Farmers on edge ahead of crop report
Next Monday, the U.S. Department of Agriculture will release its newest estimates on the U.S. corn, wheat, and soybean crops, as well as an outlook for global supply and demand.
After flooding devastated many Midwestern farms this spring and prevented farmers from planting their corn crop, market watchers expected that this year’s harvest could be significantly smaller than originally projected.
The previous USDA outlook showed 91.7 million planted acres of corn, a figure that traders are expecting to drop to 88 million in Monday’s report. Soybean acreage is expected to rise from 80 million to 81 million as farmers who were unable to plant corn switched to soybeans.
In addition to acreage shifts, markets are wary of crop yields this year, as many fields were planted late or in wet conditions, which can reduce corn and soybean production. Firm estimates of crop yields won’t come from the USDA for another month, although they will include a best-guess on Monday.

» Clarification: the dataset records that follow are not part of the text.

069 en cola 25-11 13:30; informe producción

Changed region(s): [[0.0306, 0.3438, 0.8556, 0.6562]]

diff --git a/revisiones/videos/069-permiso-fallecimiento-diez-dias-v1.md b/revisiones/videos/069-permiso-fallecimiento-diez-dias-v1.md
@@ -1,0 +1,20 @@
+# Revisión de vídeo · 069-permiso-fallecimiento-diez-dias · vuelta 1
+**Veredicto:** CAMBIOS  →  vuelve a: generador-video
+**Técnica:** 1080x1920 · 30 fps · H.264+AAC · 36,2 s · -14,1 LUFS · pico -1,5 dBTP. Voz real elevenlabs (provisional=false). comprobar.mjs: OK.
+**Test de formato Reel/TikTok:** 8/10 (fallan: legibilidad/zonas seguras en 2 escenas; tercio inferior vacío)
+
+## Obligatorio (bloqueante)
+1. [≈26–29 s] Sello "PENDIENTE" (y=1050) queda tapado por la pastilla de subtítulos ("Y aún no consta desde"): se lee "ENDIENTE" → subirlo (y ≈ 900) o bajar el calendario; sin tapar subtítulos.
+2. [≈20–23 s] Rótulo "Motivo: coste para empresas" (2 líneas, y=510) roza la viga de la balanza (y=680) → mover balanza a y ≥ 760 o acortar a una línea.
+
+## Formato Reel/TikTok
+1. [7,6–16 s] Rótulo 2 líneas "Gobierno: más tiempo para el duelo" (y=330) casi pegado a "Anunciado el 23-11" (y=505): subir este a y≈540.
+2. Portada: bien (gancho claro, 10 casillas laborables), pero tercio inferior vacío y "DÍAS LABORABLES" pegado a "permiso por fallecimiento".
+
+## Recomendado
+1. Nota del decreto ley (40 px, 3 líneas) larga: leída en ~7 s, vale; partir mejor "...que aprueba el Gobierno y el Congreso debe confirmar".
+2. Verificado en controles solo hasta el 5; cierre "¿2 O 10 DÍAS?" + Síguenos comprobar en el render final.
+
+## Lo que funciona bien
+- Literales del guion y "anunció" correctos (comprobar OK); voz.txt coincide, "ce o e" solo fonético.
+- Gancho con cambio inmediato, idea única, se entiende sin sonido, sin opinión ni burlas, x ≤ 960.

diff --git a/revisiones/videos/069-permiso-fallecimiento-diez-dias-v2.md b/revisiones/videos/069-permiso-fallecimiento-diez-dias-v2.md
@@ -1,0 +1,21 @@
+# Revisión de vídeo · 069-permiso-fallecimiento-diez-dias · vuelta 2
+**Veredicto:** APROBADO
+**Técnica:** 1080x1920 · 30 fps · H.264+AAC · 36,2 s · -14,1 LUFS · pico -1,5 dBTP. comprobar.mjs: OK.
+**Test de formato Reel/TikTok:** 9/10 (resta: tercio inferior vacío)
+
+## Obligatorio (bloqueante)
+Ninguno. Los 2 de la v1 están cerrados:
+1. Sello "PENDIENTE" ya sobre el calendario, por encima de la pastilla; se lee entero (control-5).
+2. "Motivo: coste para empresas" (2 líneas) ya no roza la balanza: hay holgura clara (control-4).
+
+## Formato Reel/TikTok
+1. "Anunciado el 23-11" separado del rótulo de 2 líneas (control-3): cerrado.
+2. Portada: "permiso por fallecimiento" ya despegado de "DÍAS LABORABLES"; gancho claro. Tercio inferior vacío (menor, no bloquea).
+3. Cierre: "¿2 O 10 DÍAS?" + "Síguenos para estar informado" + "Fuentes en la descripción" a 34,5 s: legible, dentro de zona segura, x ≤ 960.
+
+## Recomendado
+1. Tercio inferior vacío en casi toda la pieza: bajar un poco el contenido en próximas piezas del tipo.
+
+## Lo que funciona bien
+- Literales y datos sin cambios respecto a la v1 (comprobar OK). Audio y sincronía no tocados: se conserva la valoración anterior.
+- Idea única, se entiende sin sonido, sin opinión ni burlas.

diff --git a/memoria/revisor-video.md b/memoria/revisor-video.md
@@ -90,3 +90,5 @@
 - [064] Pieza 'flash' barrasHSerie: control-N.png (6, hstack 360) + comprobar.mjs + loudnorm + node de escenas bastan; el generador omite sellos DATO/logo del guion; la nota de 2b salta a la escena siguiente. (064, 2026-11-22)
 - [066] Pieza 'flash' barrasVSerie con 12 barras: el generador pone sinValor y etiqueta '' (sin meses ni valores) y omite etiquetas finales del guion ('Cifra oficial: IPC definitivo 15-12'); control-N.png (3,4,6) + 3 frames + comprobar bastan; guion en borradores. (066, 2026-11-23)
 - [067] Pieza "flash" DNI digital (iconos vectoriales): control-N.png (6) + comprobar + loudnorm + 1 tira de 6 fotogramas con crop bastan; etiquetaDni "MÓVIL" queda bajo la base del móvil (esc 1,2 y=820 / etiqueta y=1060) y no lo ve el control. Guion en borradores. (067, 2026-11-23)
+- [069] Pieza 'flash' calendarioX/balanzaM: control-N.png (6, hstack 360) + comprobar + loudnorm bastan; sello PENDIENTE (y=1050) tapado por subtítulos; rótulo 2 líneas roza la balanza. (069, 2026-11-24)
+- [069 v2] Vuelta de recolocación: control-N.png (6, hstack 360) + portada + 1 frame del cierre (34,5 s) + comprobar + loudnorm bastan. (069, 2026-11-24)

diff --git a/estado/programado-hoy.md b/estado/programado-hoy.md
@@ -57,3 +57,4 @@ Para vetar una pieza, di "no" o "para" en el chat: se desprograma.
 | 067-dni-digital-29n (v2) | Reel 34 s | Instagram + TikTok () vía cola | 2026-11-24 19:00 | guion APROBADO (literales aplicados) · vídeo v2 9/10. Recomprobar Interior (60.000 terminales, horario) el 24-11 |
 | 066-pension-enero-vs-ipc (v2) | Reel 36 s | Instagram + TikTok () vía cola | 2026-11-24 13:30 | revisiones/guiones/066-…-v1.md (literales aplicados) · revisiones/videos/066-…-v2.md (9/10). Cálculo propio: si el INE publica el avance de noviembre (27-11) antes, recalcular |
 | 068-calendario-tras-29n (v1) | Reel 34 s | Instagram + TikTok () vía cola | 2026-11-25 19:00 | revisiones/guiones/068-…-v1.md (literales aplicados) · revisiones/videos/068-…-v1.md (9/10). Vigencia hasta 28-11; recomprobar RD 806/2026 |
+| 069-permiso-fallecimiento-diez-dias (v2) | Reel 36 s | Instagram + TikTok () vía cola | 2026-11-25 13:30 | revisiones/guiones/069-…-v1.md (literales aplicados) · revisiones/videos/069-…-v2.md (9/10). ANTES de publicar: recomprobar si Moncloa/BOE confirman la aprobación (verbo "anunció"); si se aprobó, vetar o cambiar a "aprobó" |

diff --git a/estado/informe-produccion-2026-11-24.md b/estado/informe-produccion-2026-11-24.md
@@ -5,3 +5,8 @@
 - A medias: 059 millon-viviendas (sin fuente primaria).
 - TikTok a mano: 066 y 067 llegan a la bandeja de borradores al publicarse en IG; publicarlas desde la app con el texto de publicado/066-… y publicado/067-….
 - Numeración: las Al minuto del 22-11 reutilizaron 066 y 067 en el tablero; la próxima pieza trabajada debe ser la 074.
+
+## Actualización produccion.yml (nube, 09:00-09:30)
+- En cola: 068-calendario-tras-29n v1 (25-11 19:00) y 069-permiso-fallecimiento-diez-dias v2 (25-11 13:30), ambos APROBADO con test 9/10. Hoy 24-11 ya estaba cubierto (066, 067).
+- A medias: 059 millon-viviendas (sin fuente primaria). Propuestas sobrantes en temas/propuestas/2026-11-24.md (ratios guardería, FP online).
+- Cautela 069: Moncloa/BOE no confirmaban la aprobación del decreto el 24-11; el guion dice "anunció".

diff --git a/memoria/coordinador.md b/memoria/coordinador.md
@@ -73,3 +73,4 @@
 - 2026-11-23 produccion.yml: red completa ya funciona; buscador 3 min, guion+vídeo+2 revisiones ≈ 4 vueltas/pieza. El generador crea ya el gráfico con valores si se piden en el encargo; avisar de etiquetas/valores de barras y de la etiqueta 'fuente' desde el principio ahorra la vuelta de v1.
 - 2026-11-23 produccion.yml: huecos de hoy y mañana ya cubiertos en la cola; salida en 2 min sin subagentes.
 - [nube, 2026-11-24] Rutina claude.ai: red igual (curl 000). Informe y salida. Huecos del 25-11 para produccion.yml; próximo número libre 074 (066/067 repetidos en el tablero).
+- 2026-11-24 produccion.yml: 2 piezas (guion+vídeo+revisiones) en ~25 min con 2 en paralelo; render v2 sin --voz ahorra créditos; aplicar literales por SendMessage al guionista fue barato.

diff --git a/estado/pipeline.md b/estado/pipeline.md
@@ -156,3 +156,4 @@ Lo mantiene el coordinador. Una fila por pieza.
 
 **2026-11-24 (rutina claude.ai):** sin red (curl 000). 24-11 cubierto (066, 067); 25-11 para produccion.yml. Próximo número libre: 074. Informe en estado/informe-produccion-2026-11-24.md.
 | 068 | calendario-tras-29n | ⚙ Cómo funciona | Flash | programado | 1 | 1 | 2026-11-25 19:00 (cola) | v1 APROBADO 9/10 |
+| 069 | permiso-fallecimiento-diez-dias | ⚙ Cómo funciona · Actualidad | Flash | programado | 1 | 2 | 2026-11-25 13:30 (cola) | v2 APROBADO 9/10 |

Ahead of the report, December corn and November beans traded for $4.17 and $8.89 per bushel, respectively. If the USDA’s newest estimates deviate significantly from markets’ expectations, there could be large market moves on Monday.